David Carr joins Terry Gross on Fresh Air to discuss his Twitter usage, the future of newspapers, error correction, his own media consumption, religion and the accountability of social media. He says that he thinks of Twitter as a personalized “human-enabled RSS [feed]” that allows him to follow what his friends are reading and thinking about at any given moment. “It serves to edit what’s going on in the world, and it puts a human curation on this huge fire hose of data that’s washing over us all,” he says. “The question becomes where to look, and it’s nice to have some other people pointing the way.” Initially, Carr says, he wasn’t a Twitter fan. But now he tweets on average 8-10 times a day, and often re-tweets things of interest from the 600 or so accounts he regularly follows. “As a reporter, it was an important listening tool, and that’s how I first used it — less as a megaphone and more [as a listener],” he says. “But then I realized that back when I was an editor of a newspaper, I was a decent headline writer — and that links would carry a lot more information, and annotating those links would have significant value to the people who follow me.” MORE
PREVIOUSLY: He brings that same joie de travailler to the grimmer task of covering his own life. Back in the 1980s, when he was a reporter for an alternative weekly in Minneapolis and later for a local business monthly, Carr had a cocaine problem that spiraled downward from snorting to smoking to injecting. He also drank too much, did some low-level dealing and was arrested innumerable times. He did worse things, too, like beating up girlfriends and fathering twin girls whom he and the mother were in no way prepared to take care of. But as you’d guess from the fact that he’s still alive and making money legally, things got better: after a few false starts he finally stuck with rehab, got his life together, raised his girls as a single dad, saw his career take off, found a good woman to marry and have another daughter with, started drinking again, committed anew to sobriety and wrote this book.

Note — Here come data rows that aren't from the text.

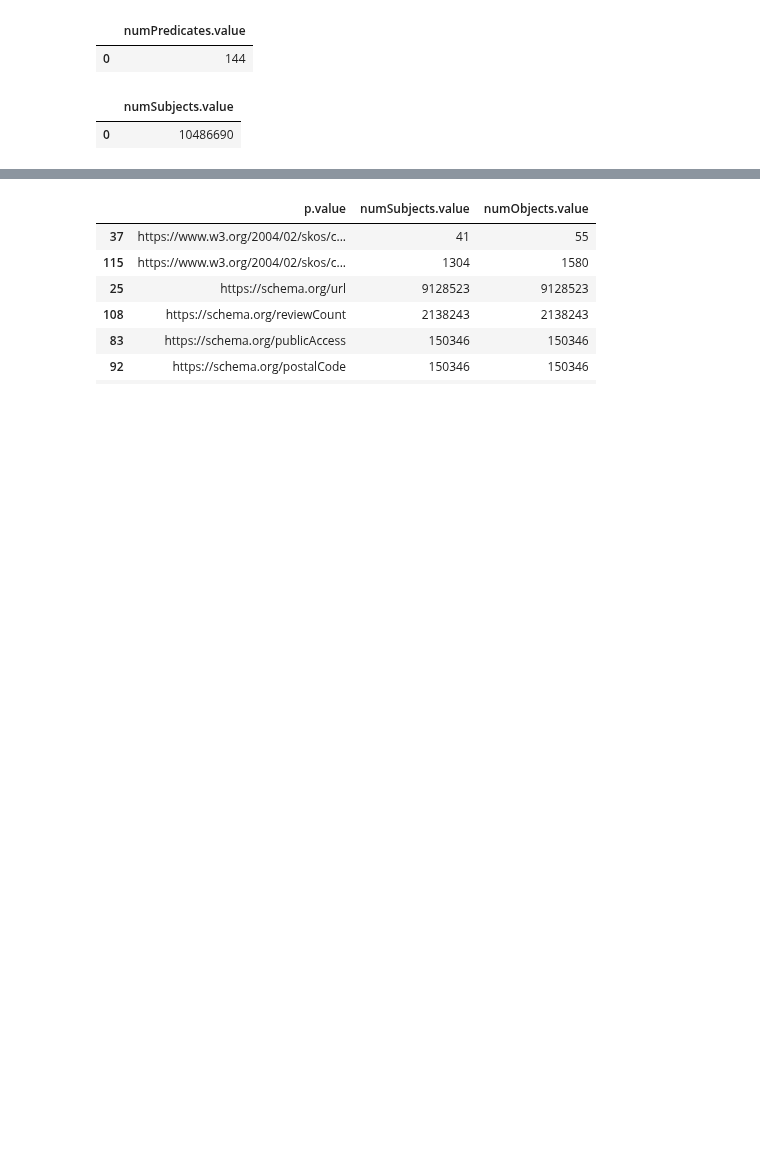
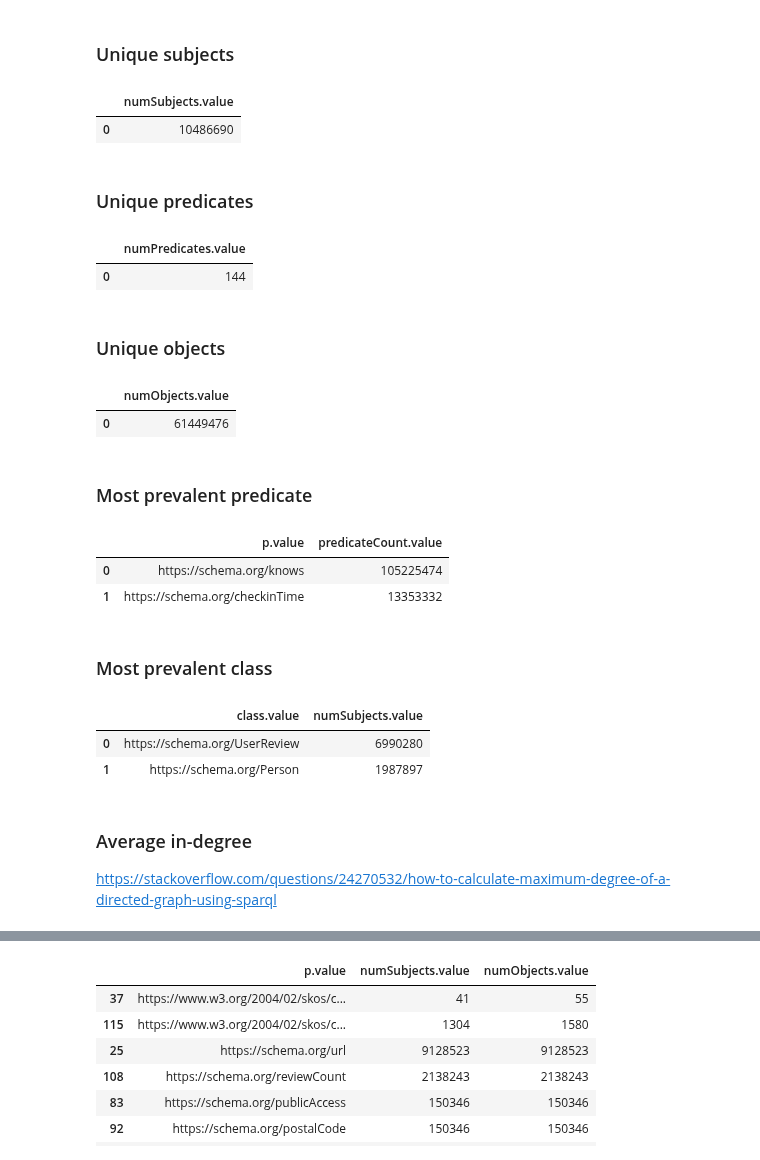
Before and after one commit to christiannielsen98/DVML-P7, a Jupyter notebook: Code/Illustrations/basic_stats_kg.ipynb, the cells around one changed output, grey strips where cells are left out. Drawn from its saved outputs; the diff is of its cells as text; code cells hidden in the pictures; blank space fills up the shorter version.

```diff
--- a/Code/Illustrations/basic_stats_kg.ipynb
+++ b/Code/Illustrations/basic_stats_kg.ipynb
@@ -4,3 +6,6 @@ import numpy as np
 
 from Code.UtilityFunctions.get_data_path import get_path
 from Code.UtilityFunctions.run_query import run_query
+# %%
+pd.set_option('display.max_rows', 500)
+pd.set_option('display.max_colwidth', 500)
@@ -7,3 +26,19 @@ from Code.UtilityFunctions.run_query import run_query
+# %% [markdown]
+### Unique subjects
+# %%
+sparql_query = """
+SELECT (COUNT(DISTINCT ?s) as ?numSubjects)
+FROM <http://www.yelpkg.com/yelp_kg>
+WHERE {
+  ?s ?p ?o .
+}
+"""
+run_query(sparql_query, as_dataframe=True)
+# %% [output]
+|  | numSubjects.value |
+| 0 | 10486690 |
+# %% [markdown]
+### Unique predicates
 # %%
 sparql_query = """
 SELECT (COUNT(DISTINCT ?p) as ?numPredicates)
@@ -16,15 +51,58 @@ run_query(sparql_query, as_dataframe=True)
 # %% [output]
 |  | numPredicates.value |
 | 0 | 144 |
+# %% [markdown]
+### Unique objects
 # %%
 sparql_query = """
-SELECT (COUNT(DISTINCT ?s) as ?numSubjects)
+SELECT COUNT(DISTINCT ?o) as ?numObjects
 FROM <http://www.yelpkg.com/yelp_kg>
 WHERE {
   ?s ?p ?o .
 }
 """
 run_query(sparql_query, as_dataframe=True)
 # %% [output]
-|  | numSubjects.value |
-| 0 | 10486690 |
+|  | numObjects.value |
+| 0 | 61449476 |
+# %% [markdown]
+### Most prevalent predicate
+# %%
+sparql_query = """
+SELECT ?p COUNT(?p) as ?predicateCount
+FROM <http://www.yelpkg.com/yelp_kg>
+WHERE {
+  ?s ?p ?o .
+}
+GROUP BY ?p
+ORDER BY DESC(?predicateCount)
+LIMIT 2
+"""
+run_query(sparql_query, as_dataframe=True)
+# %% [output]
+|  | p.value | predicateCount.value |
+| 0 | https://schema.org/knows | 105225474 |
+| 1 | https://schema.org/checkinTime | 13353332 |
+# %% [markdown]
+### Most prevalent class
+# %%
+sparql_query = """
+SELECT ?class (COUNT(DISTINCT ?s) as ?numSubjects)
+FROM <http://www.yelpkg.com/yelp_kg>
+WHERE {
+  ?s rdfs:Class ?class .
+}
+GROUP BY ?class
+ORDER BY DESC(?numSubjects)
+LIMIT 2
+"""
+
+run_query(sparql_query, as_dataframe=True)
+# %% [output]
+|  | class.value | numSubjects.value |
+| 0 | https://schema.org/UserReview | 6990280 |
+| 1 | https://schema.org/Person | 1987897 |
+# %% [markdown]
+### Average in-degree
+
+https://stackoverflow.com/questions/24270532/how-to-calculate-maximum-degree-of-a-directed-graph-using-sparql
```
Also changed, not shown: parts of 14 cells of this notebook, 9 other files.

In broad strokes this isn’t a new or unique story, as readers of James Frey, Augusten Burroughs, Caroline Knapp and the tabloids know, and as Carr does himself: “Beyond the grime that is bound to accrue from a trip through the gutters of one’s past, what is the value in one more addiction memoir to me or anyone else?” For Carr, what justified its writing is that, as the title implies, he has taken on the truth of his own story the way he would any other: buttressing his memories — or countering them, as the case may be — with police reports, legal documents, medical records and, most important, interviews he taped with 60 friends, family members, fellow cokeheads and dealers. “It would prove to be an enlightening and sickening enterprise,” Carr writes, “a new frontier in the annals of self-involvement. I would show up at the doorsteps of people I had not seen in two decades and ask them to explain myself to me.” As a writer and thus a fellow narcissist, I can only say: “Why didn’t I think of that?” MORE